>>>

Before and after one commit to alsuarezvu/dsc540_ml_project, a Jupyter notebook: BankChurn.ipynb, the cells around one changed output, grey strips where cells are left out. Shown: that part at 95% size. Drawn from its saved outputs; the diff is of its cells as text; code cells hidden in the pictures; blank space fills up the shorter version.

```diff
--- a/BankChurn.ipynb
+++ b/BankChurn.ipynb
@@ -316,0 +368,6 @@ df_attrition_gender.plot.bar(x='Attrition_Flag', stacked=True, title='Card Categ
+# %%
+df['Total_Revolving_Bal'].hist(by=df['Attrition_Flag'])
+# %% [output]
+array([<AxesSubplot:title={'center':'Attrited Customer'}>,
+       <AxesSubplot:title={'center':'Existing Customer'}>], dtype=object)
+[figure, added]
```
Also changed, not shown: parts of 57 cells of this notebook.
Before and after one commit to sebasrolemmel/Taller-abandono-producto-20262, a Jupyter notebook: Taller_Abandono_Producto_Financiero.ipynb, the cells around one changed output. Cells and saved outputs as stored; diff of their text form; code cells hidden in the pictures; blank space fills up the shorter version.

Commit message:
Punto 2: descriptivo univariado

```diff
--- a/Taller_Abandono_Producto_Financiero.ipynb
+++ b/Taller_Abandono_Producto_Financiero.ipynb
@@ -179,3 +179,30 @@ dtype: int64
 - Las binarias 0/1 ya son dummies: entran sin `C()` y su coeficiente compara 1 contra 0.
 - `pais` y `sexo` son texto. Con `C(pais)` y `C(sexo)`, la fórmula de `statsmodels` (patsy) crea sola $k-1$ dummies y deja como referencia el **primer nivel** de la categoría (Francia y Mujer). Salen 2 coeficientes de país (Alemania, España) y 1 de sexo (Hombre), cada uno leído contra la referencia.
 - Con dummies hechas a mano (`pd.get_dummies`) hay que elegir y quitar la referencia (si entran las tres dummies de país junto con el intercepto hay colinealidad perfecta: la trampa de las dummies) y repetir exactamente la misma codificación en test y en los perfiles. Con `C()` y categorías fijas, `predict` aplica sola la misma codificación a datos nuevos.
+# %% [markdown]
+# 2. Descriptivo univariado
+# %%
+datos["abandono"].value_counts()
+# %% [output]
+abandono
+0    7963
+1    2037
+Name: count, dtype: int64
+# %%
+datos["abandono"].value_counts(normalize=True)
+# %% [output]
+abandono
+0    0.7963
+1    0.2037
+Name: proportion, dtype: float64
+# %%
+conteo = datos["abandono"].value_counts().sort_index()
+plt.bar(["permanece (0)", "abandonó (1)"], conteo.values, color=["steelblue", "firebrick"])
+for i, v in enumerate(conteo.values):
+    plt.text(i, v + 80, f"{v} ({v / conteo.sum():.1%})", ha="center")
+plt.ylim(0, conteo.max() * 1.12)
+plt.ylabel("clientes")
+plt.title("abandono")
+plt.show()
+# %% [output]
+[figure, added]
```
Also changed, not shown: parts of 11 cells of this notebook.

<<<

> [What this task involves]
Copy every line in the entries above that has the string "conteo" in it.

> [Finished task]
+conteo = datos["abandono"].value_counts().sort_index()
+plt.bar(["permanece (0)", "abandonó (1)"], conteo.values, color=["steelblue", "firebrick"])
+for i, v in enumerate(conteo.values):
+    plt.text(i, v + 80, f"{v} ({v / conteo.sum():.1%})", ha="center")
+plt.ylim(0, conteo.max() * 1.12)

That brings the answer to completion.